Not everything worth seeing in Basel is actually in Switzerland. From the Schifflände stop, take bus No 604 to the Carrefour stop in the sleepy French town of St Louis, just across the border, where an old Fernet-Branca distillery has been turned into a sprawling exhibition space for contemporary art, the Fondation Fernet-Branca. If you want to buy a ticket from the bus driver, you’ll need euros, not francs. Alternatively, get a ticket from a Swiss vending machine before you board. The current exhibition, running until March 23rd, features a wide-ranging collection of more than 60 artists, including Cy Twombly and Josef Sudek.
8 Small City
Though Basel’s old town holds many tourist attractions, much of modern life centres on Kleinbasel, the “small” section of the city across the river from the old town, just north of the Rhine. After checking out the Saturday shopping at bustling Claraplatz, cool off in the private courtyard of the Volkshaus, a theatre and restaurant complex from 1925 that was stylishly renovated in 2012. To make like a local, order a panaché, a refreshing mixture of lager and lemon soda, but be sure to pronounce it as a “panasch.” Everyone else does.

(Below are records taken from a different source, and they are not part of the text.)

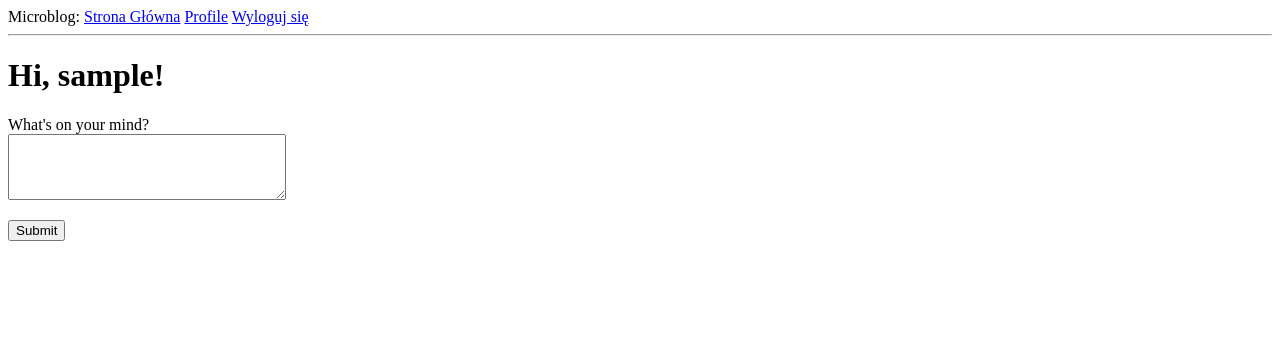
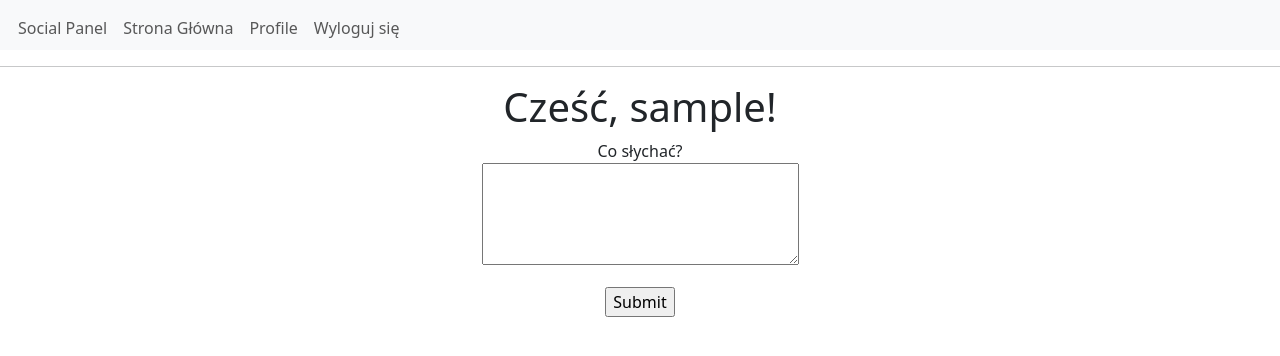
Before and after one commit to cezjar/projekt_koncowy_flask, a Flask app: page / in a window 1280 px wide. Shown: the top 356 px of the page. Run offline with Flask 3, Linux system fonts and the light colour scheme; the visitor is signed in with stand-in values (Sample User, id 1); data comes from the database, SQL or seed files in the repository; both versions use the stored data as it was after the commit; data that the repository does not hold is empty.

Commit message:
added updates

```diff
--- a/app/models.py
+++ b/app/models.py
@@ -12,7 +12,6 @@ from hashlib import md5
 @login.user_loader
 def load_user(id):
     return db.session.get(User, int(id))
-
 
 followers = sa.Table(
     'followers',
@@ -32,23 +31,17 @@ class User(UserMixin, db.Model):
     password_hash = sa.Column(sa.String(256), nullable=True)
     about_me = sa.Column(sa.String(256))
     last_seen = sa.Column(sa.DateTime, default=datetime.now(timezone.utc))
+    posts = so.relationship('Post', back_populates='author')
 
-    following = so.relationship(
-        'User',
-        secondary=followers,
-        primaryjoin=(followers.c.follower_id == id),
+    following: so.WriteOnlyMapped['User'] = so.relationship(
+        secondary=followers, primaryjoin=(followers.c.follower_id == id),
         secondaryjoin=(followers.c.followed_id == id),
-        back_populates='followers'
-    )
-    followers = so.relationship(
-        'User',
-        secondary=followers,
-        primaryjoin=(followers.c.followed_id == id),
+        back_populates='followers')
+    followers: so.WriteOnlyMapped['User'] = so.relationship(
+        secondary=followers, primaryjoin=(followers.c.followed_id == id),
         secondaryjoin=(followers.c.follower_id == id),
-        back_populates='following'
-    )
+        back_populates='following')
 
-    posts = so.relationship('Post', back_populates='author')
 
     def set_password(self, password):
         self.password_hash = generate_password_hash(password)
@@ -74,10 +67,14 @@ class User(UserMixin, db.Model):
         return db.session.scalar(query) is not None
 
     def followers_count(self):
-        return len(self.followers)
+        query = sa.select(sa.func.count()).select_from(
+            self.followers.select().subquery())
+        return db.session.scalar(query)
 
     def following_count(self):
-        return len(self.following)
+        query = sa.select(sa.func.count()).select_from(
+            self.following.select().subquery())
+        return db.session.scalar(query)
 
     def following_posts(self):
         Author = so.aliased(User)
--- /dev/null
+++ b/app/static/css/styles.css
@@ -0,0 +1,33 @@
+.custom-navbar {
+    padding-top: 5px;
+    padding-bottom: 5px;
+}
+
+.custom-navbar .navbar-nav .nav-link {
+    padding-top: 5px;
+    padding-bottom: 0px;
+}
+
+.custom-navbar {
+    height: 50px;
+    padding: 0;
+}
+
+
+
+.navbar-toggler {
+    align-self: center;
+}
+
+.navbar-collapse {
+    justify-content: center;
+}
+
+.navbar {
+    display: flex;
+    align-items: center;
+}
+
+.container-fluid {
+    padding: 0 10px;
+}
--- a/app/templates/base.html
+++ b/app/templates/base.html
@@ -1,34 +1,80 @@
 <!doctype html>
-<html>
+<html lang="en">
+  <head>
+    <meta charset="utf-8">
+    <meta name="viewport" content="width=device-width, initial-scale=1">
+    <title> Social Panel </title>
+    <link
+        href="https://cdn.jsdelivr.net/npm/bootstrap@5.3.2/dist/css/bootstrap.min.css"
+        rel="stylesheet"
+        integrity="sha384-T3c6CoIi6uLrA9TneNEoa7RxnatzjcDSCmG1MXxSR1GAsXEV/Dwwykc2MPK8M2HN"
+        crossorigin="anonymous">
+    <link rel="stylesheet" href="{{ url_for('static', filename='css/styles.css') }}">
     <head>
         {% if title %}
-        <title>{{ title }} - Microblog</title>
+        <title>{{ title }} - Social panel</title>
         {% else %}
-        <title>Welcome to Microblog</title>
+        <title>Witaj na stronie</title>
         {% endif %}
     </head>
+  </head>
   <body>
-        <div>
-            Microblog:
-            <a href="{{ url_for('index') }}">Strona Główna</a>
-            {%if current_user.is_authenticated %}
-            <a href="{{ url_for('user', username=current_user.username) }}">Profile</a>
-            <a href="{{ url_for('logout') }}">Wyloguj się</a>
+    <nav class="navbar navbar-expand-lg py-0 bg-body-tertiary custom-navbar">
+        <div class="container-fluid">
+
+
+            <button class="navbar-toggler" type="button" data-bs-toggle="collapse" data-bs-target="#navbarSupportedContent" aria-controls="navbarSupportedContent" aria-expanded="false" aria-label="Toggle navigation">
+                <span class="navbar-toggler-icon"></span>
+            </button>
+            <div class="collapse navbar-collapse" id="navbarSupportedContent">
+                <ul class="navbar-nav me-auto mb-2 mb-lg-0">
+
+                    <li class="nav-item">
+                        <a class="nav-link" href="{{ url_for('user', username=current_user.username) }}">Social Panel</a>
+                    </li>
+
+                    <li class="nav-item">
+                        {% if current_user.is_authenticated %}
+                        <a class="nav-link" href="{{ url_for('index') }}">Strona Główna</a>
                         {% else %}
-            <a href="{{ url_for('login') }}">Login</a>
-            <a href="{{ url_for('register') }}">Zarejestruj się</a>
+                        <a class="nav-link disabled" aria-disabled="true">Strona Główna</a>
                         {% endif %}
+                    </li>
+                    {% if current_user.is_authenticated %}
+                    <li class="nav-item">
+                        <a class="nav-link" href="{{ url_for('user', username=current_user.username) }}">Profile</a>
+                    </li>
+                    <li class="nav-item">
+                        <a class="nav-link" href="{{ url_for('logout') }}">Wyloguj się</a>
+                    </li>
+                    {% else %}
+                    <li class="nav-item">
+                        <a class="nav-link" href="{{ url_for('login') }}">Login</a>
+                    </li>
+                    <li class="nav-item">
+                        <a class="nav-link" href="{{ url_for('register') }}">Zarejestruj się</a>
+                    </li>
+                    {% endif %}
+                </ul>
             </div>
+        </div>
+    </nav>
+
     <hr>
+    <div class="container mt-3  justify-content-center align-items-center text-center">
         {% with messages = get_flashed_messages() %}
         {% if messages %}
-        <ul>
           {% for message in messages %}
-            <li>{{ message }}</li>
+          <div class="alert alert-info" role="alert">{{ message }}</div>
           {% endfor %}
-        </ul>
         {% endif %}
         {% endwith %}
         {% block content %}{% endblock %}
+    </div>
+    <script
+        src="https://cdn.jsdelivr.net/npm/bootstrap@5.3.2/dist/js/bootstrap.bundle.min.js"
+        integrity="sha384-C6RzsynM9kWDrMNeT87bh95OGNyZPhcTNXj1NW7RuBCsyN/o0jlpcV8Qyq46cDfL"
+        crossorigin="anonymous">
+    </script>
   </body>
 </html>
--- a/app/templates/index.html
+++ b/app/templates/index.html
@@ -1,10 +1,10 @@
 {% extends "base.html" %}
 
 {% block content %}
-    <h1>Hi, {{ current_user.username }}!</h1>
+    <h1>Cześć, {{ current_user.username }}!</h1>
     <form action="" method="post">
         <p>
-            <label for="post">What's on your mind?</label><br>
+            <label for="post">Co słychać?</label><br>
             <textarea id="post" name="post" cols="32" rows="4"></textarea><br>
             {% if errors and errors.post %}
             <span style="color: red;">[{{ errors.post }}]</span>
--- a/app/templates/user.html
+++ b/app/templates/user.html
@@ -32,7 +32,7 @@
                 <button type="submit" class="btn btn-primary">Odobserwuj</button>
             </form>
             <br>
-            <!-- <p>Posiada {{ user.followers_count() }} obserwujących, obserwuje {{ user.following_count() }} osób.</p> -->
+            <p>Posiada {{ user.followers_count() }} obserwujących, obserwuje {{ user.following_count() }} osób.</p>
         </div>
     </div>
 </header>
```
Also changed, not shown: app/templates/register.html (+4 -4 lines), app.db, 1 other file. Lines whose indentation alone changed are shown as unchanged.
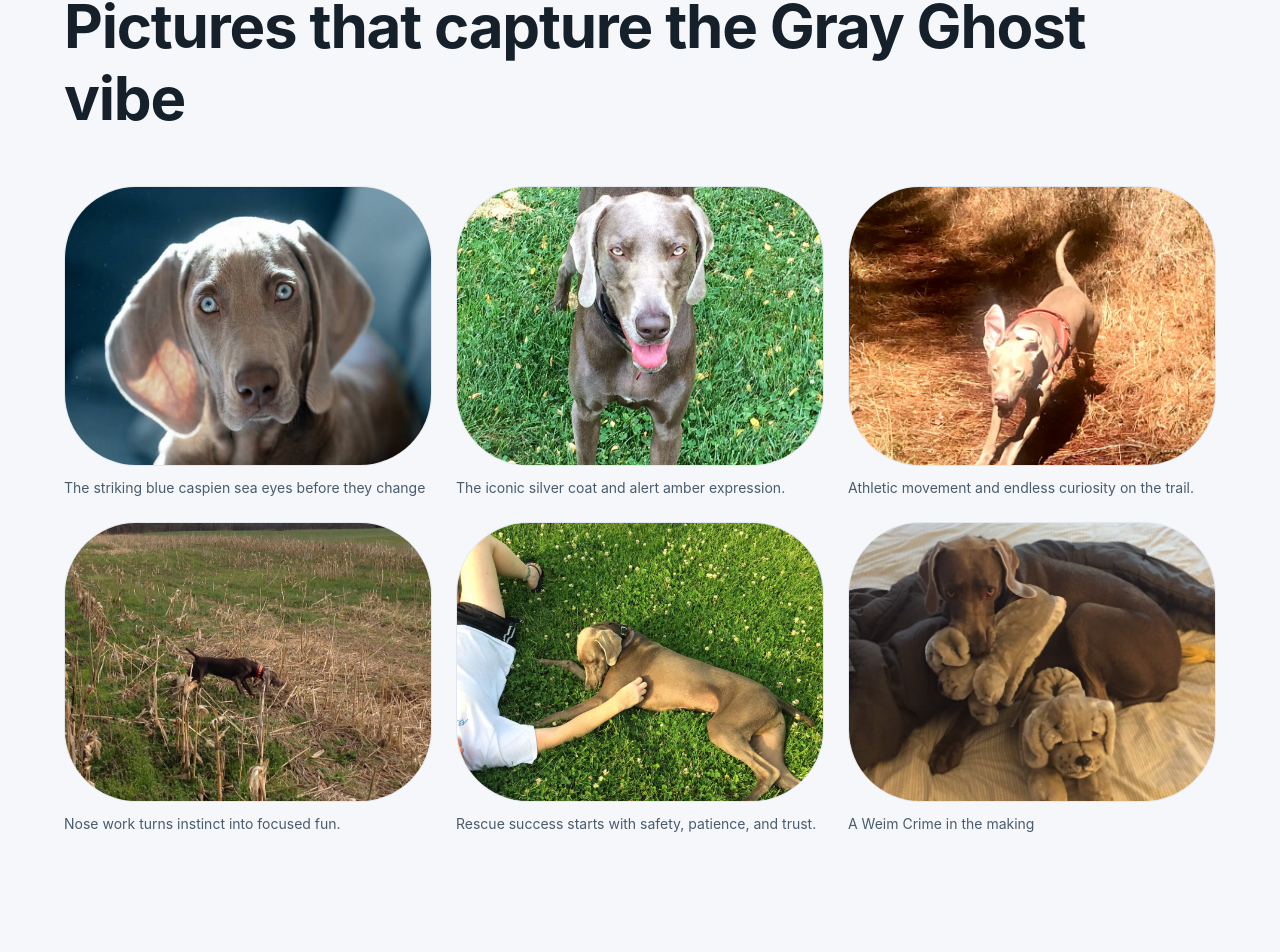
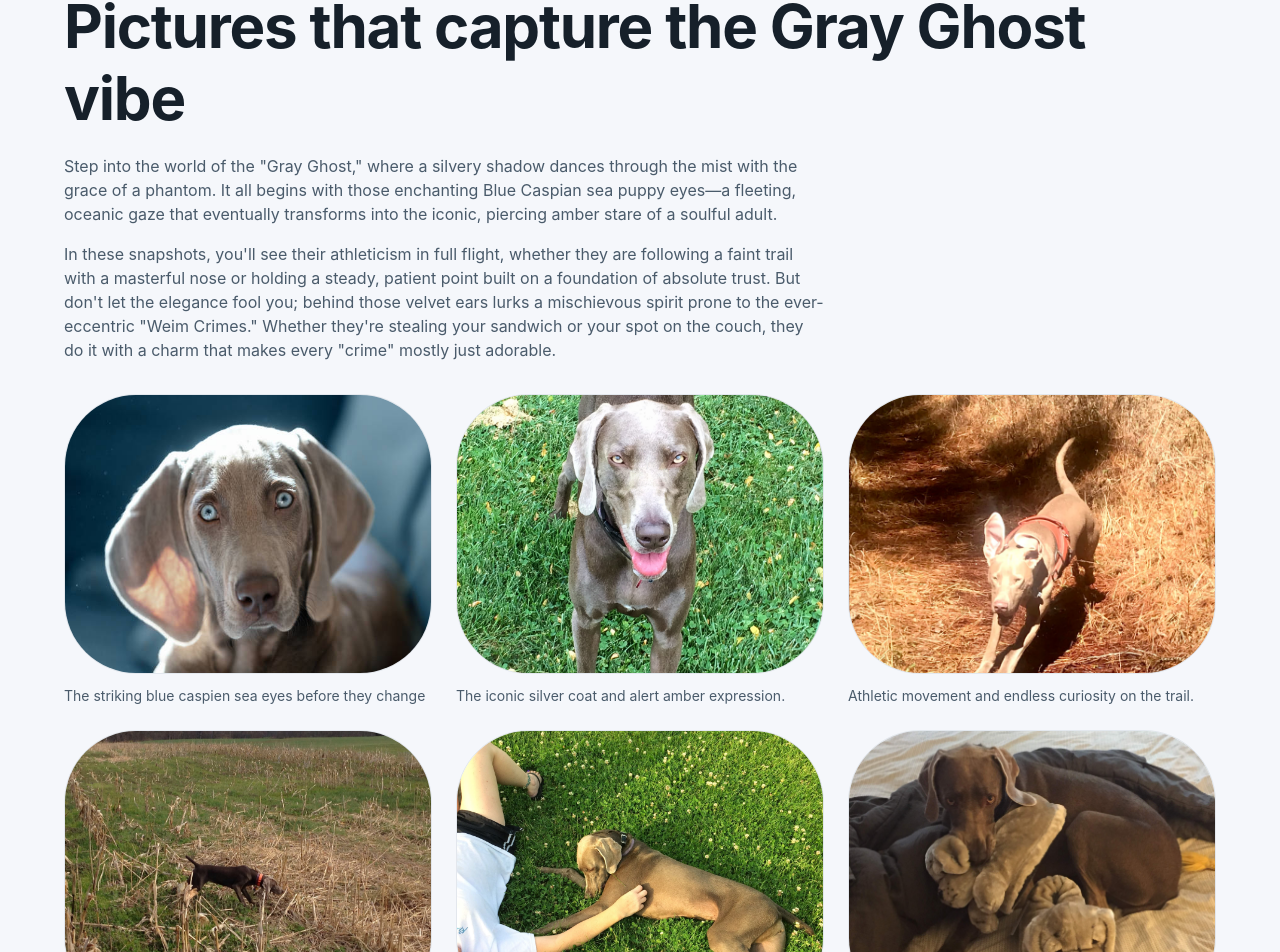
Before and after one commit to evilbeliver/weimwisdom, a Next.js app: page / in a window 1280 px wide. Shown: the part 3016-3968 px from the top of the page. Built offline with nearby package versions, Linux system fonts and the light colour scheme.

Commit message:
updated home page content

```diff
--- a/src/pages/index.tsx
+++ b/src/pages/index.tsx
@@ -40,7 +40,10 @@ export default function HomePage() {
       <SectionBlock
         eyebrow="Photo gallery"
         title="Pictures that capture the Gray Ghost vibe"
-        description=""
+        description={[
+          `Step into the world of the "Gray Ghost," where a silvery shadow dances through the mist with the grace of a phantom. It all begins with those enchanting Blue Caspian sea puppy eyes—a fleeting, oceanic gaze that eventually transforms into the iconic, piercing amber stare of a soulful adult.`,
+          `In these snapshots, you'll see their athleticism in full flight, whether they are following a faint trail with a masterful nose or holding a steady, patient point built on a foundation of absolute trust. But don't let the elegance fool you; behind those velvet ears lurks a mischievous spirit prone to the ever-eccentric "Weim Crimes." Whether they're stealing your sandwich or your spot on the couch, they do it with a charm that makes every "crime" mostly just adorable.`
+        ]}
         hasContent={galleryImages.length > 0}
         fallback={fallbackMessage}
       >
```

9 Rare Records, Hip Bags
The many creative businesses in trendy Kleinbasel recently formed a group, REH4, with a website (reh4.ch) and a free printed map to the neighbourhood. Pick up a copy at Marinsel, which sells bags from Qwstion and baby clothes from What I Like, both Swiss companies, then head down the street to Plattfon and Stampa, with rare records, posters and obscure music books.
10 At the Golden Barrel
While the name Zum Goldenen Fass – or At the Golden Barrel – sounds hopelessly old-fashioned, this popular Kleinbasel restaurant and bar has a reputation for excellent contemporary cooking. Main courses are limited to just a handful of options, like veal fillet stuffed with smoked trout or sea bass with salsa verde, though adventurous locals swear by the multicourse surprise menus. Dinner for two without wine: about 100 francs (€81).
11 A Lengthy Crawl
Kleinbasel has enough edgy bars for a lengthy crawl. Start out at the year-old Ladybar, a former erotic club – though the dancing poles are still in place, the current performances are by artists, writers and indie-rock bands. Half a block up, the quiet, introspective Agora draws in a conversational crowd, thanks to a no-live-music policy. Closer to the Mittlere Brücke bridge, the tiny Concierge Bar boasts just a half-dozen tables, bottles of obscure grappa and schnapps, and its own online arts magazine. Stop for a rest on the comfy couches at the hunting-themed Jägerhalle, staring at the framed paintings on the ceiling or entering one of the bar’s occasional table tennis tournaments. Finally, finish things off right where you started: the upstairs “Sääli” hall at Zum Goldenen Fass, one of Kleinbasel’s coolest places for experimental live music, bring-your-own-vinyl dance parties and theatrical performances.
12 Cultural Brunch
Much of Basel is closed on Sunday – other than churches, of course. But an artsy crowd assembles for services of another order at the intimate Zum Kuss, a former cemetery chapel rebuilt as a trendy cafe in 2011. At the edge of a shady park, Zum Kuss – also known as Totehüüsli, akin to “Little Death House” – serves a Sunday “cultural brunch” from 10am to 2pm, with Sunday newspapers and a “Hangover Breakfast” for 17 francs (€14). Don’t be put off by the Totenbeinli. Although the name means “dead legs,” it’s just a hazelnut cookie.
13 Design Infusion
What’s the source of Basel’s impressive sense of design? It might just be America, by way of Germany. Just across the border in the German suburb of Weil am Rhein, large bequests from American designers like George Nelson and Charles and Ray Eames form part of the influential Vitra Design Museum, which opened its stunning gallery space in 2011. On Sunday, buses go about once an hour from Basel’s Claraplatz to the Vitra stop. For timetables, check bvb.ch.
– New York Times Service